● What this task involves:
Determine how many lines in the listing hold "translateY" and give only that number.
--- START ---
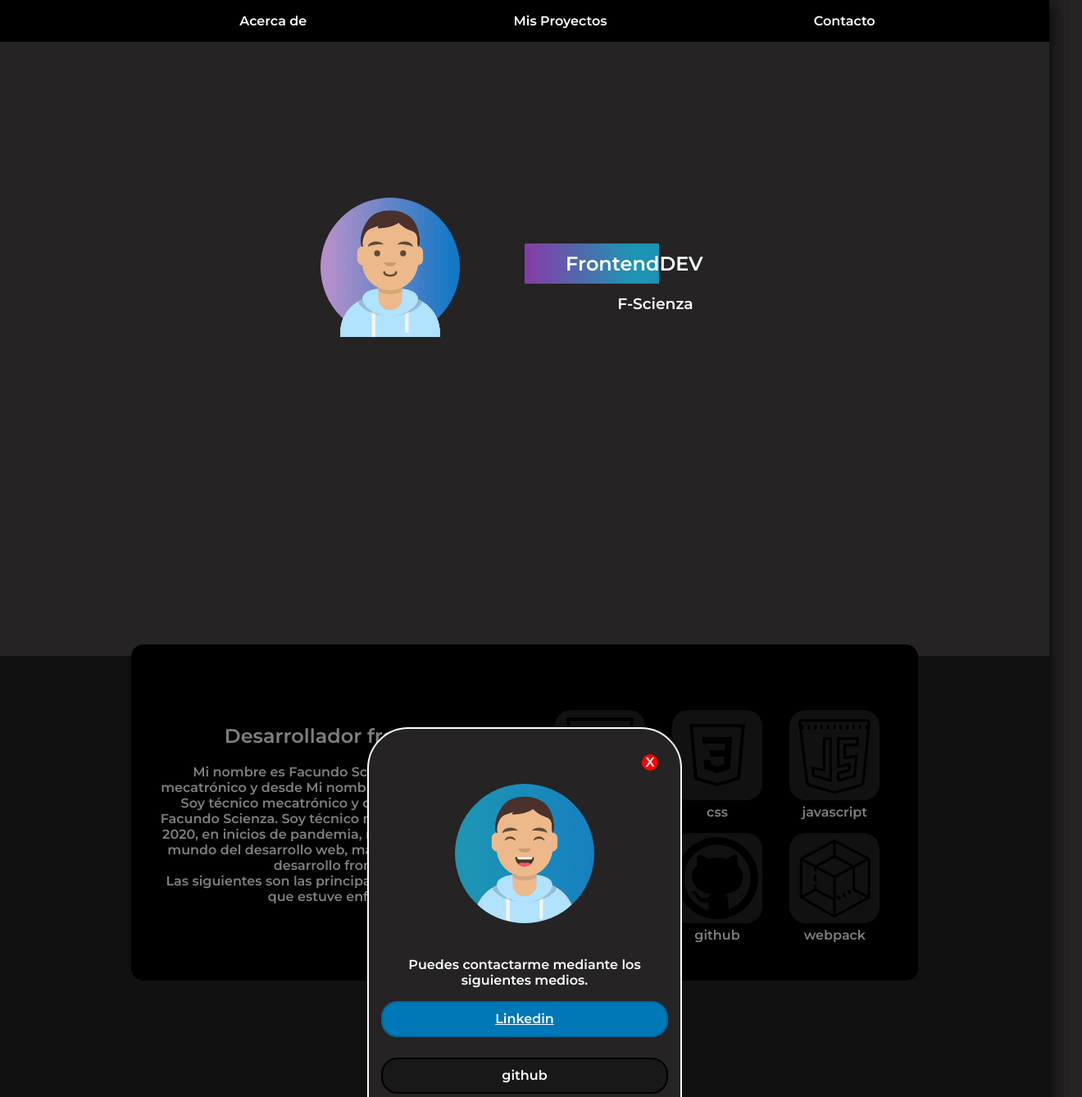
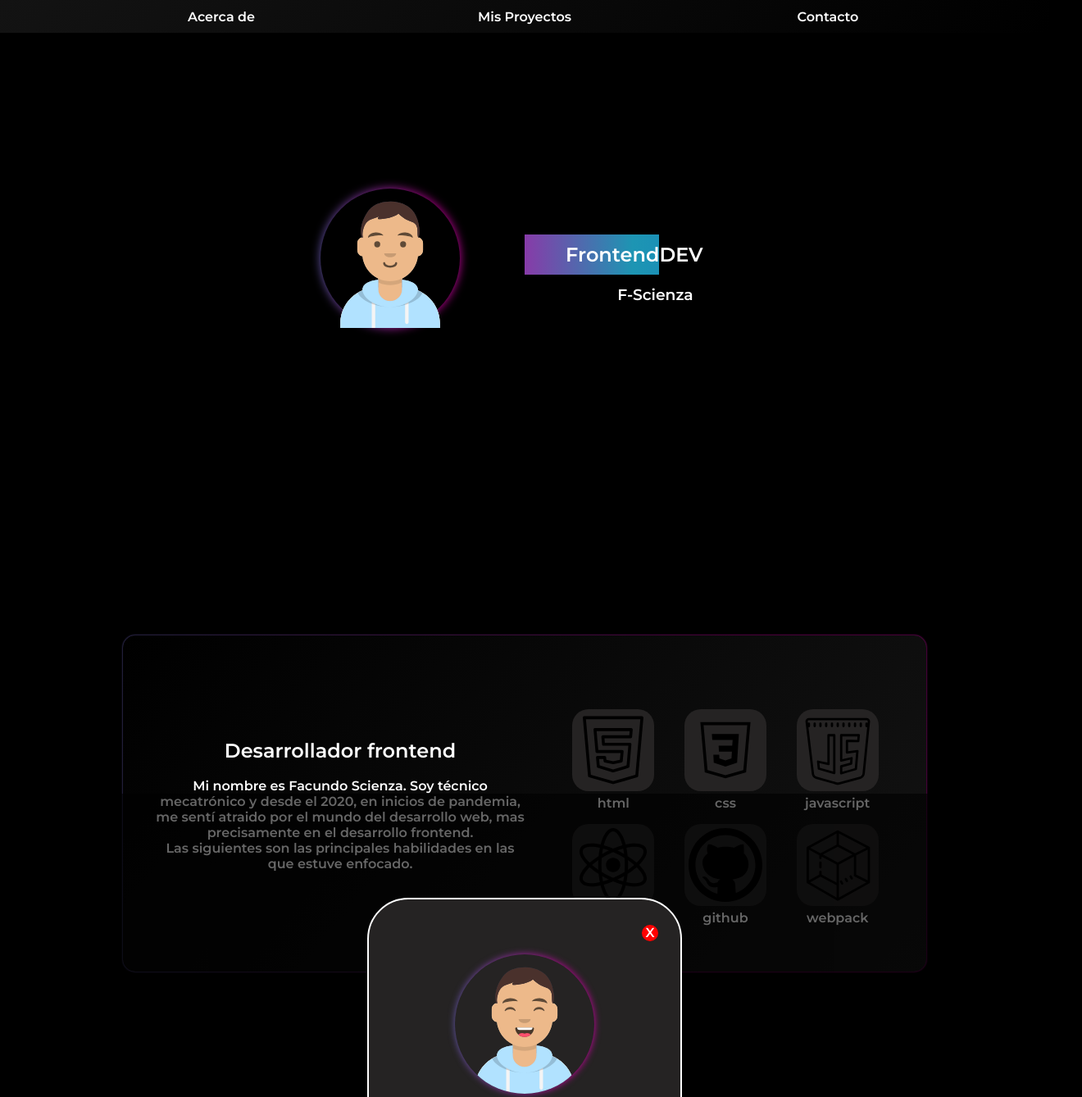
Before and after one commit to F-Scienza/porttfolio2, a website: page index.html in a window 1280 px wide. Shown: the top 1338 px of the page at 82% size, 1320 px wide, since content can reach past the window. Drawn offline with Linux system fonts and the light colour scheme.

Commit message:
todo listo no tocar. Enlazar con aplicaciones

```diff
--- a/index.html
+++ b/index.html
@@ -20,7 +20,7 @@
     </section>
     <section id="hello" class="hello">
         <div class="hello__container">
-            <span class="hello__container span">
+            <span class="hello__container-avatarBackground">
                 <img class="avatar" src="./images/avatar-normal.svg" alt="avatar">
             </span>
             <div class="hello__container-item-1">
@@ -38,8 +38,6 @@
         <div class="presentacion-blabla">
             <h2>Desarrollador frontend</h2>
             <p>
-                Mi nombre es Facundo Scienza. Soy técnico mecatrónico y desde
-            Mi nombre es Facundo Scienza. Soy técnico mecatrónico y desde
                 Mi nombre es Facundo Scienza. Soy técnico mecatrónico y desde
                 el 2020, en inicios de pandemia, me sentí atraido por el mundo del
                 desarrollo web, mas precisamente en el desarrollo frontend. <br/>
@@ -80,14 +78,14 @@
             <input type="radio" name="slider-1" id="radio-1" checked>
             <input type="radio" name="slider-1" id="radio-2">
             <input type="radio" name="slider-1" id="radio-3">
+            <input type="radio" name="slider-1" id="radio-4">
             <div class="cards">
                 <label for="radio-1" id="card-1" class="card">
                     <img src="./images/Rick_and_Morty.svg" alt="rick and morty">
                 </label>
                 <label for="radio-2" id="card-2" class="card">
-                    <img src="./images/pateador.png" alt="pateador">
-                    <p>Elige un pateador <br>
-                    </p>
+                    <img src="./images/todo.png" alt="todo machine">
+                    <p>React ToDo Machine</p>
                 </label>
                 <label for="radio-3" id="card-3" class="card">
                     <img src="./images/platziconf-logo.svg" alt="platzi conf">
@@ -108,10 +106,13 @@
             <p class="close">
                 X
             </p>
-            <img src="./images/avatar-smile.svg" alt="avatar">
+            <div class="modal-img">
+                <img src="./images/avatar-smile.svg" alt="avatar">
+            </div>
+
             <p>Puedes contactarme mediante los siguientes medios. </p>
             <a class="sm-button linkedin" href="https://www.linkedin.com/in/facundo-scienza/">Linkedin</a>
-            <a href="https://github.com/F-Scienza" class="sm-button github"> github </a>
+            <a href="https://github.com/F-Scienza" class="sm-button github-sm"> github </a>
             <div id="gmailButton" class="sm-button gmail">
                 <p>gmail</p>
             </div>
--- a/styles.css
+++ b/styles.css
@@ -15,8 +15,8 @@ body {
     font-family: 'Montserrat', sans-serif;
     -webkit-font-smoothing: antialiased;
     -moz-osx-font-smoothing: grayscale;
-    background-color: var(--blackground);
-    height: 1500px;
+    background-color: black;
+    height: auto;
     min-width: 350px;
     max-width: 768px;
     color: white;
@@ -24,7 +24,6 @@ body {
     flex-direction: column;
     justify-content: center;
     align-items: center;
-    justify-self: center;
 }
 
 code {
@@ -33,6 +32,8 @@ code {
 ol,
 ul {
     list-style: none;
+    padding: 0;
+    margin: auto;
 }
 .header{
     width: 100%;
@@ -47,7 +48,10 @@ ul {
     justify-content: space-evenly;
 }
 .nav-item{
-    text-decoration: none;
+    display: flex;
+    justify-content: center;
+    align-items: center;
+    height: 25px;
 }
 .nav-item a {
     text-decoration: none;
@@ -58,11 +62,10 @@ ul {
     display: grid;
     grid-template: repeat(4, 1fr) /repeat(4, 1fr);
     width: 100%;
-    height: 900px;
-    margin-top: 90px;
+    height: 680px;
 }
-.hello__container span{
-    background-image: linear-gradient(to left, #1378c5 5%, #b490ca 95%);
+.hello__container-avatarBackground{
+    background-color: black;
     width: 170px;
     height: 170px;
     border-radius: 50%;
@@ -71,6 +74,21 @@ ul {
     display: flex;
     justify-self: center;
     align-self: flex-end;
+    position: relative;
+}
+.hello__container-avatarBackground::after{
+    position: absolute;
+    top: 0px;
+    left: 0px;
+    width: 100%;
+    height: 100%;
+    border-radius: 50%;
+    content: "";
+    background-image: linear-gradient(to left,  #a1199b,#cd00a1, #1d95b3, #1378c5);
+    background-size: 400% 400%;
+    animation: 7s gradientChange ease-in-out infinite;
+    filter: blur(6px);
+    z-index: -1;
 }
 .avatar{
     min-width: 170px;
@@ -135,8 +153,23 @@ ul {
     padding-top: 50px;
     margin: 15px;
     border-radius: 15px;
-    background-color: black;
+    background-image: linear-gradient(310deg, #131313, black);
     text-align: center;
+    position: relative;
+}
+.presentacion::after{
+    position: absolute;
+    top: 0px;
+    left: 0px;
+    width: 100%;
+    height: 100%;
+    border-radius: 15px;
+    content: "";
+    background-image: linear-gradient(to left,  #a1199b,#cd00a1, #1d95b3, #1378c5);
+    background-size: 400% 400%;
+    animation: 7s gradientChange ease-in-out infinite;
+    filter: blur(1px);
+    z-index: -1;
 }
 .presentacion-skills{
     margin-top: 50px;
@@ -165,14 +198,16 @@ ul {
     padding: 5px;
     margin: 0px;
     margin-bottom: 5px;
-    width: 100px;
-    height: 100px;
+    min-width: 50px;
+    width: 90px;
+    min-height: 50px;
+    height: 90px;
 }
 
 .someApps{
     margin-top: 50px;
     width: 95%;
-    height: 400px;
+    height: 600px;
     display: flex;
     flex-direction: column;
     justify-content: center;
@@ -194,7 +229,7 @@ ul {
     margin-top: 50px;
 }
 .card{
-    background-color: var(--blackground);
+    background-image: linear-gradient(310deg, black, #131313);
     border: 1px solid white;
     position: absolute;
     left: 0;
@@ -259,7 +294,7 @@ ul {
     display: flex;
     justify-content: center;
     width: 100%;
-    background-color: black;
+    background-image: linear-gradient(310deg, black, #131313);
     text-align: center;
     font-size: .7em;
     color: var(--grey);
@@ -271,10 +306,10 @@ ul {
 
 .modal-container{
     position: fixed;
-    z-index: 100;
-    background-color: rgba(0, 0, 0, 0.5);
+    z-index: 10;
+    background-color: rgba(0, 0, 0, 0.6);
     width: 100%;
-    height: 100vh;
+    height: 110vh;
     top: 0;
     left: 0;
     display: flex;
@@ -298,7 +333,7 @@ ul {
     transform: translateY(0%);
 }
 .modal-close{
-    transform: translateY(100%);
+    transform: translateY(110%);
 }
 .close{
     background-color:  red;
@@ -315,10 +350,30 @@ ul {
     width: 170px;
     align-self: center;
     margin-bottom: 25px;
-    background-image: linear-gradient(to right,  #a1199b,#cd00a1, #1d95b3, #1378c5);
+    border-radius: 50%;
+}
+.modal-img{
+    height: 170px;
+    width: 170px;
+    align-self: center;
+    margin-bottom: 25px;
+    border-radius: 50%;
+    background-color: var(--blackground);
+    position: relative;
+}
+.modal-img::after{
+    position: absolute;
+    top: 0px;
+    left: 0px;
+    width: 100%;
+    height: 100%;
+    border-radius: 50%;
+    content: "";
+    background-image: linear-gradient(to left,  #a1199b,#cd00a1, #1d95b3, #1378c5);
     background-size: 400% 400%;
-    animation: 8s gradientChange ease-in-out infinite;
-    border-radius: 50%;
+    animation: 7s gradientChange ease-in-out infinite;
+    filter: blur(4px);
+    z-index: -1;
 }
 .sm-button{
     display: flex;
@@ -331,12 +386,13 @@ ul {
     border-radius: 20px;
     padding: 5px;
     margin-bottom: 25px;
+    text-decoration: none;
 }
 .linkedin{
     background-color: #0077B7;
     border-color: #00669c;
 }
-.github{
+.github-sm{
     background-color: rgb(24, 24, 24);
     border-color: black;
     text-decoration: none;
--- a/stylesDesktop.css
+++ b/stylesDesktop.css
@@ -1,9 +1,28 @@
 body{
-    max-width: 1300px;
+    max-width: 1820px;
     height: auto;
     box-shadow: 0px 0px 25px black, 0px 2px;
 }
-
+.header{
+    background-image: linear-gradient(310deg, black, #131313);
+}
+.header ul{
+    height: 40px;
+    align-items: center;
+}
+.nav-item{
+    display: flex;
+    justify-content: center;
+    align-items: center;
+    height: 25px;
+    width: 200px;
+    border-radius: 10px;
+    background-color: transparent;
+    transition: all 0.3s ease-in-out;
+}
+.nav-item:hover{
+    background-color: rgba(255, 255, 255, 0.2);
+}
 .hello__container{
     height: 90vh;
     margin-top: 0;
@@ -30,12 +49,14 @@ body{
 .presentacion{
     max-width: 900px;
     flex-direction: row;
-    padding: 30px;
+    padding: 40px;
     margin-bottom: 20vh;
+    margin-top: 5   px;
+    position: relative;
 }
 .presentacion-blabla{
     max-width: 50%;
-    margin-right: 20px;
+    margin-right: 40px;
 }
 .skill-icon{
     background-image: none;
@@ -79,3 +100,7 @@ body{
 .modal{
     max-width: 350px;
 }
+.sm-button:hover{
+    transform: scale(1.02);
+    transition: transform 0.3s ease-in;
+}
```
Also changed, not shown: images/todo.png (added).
--- END ---
● Worked solution:
3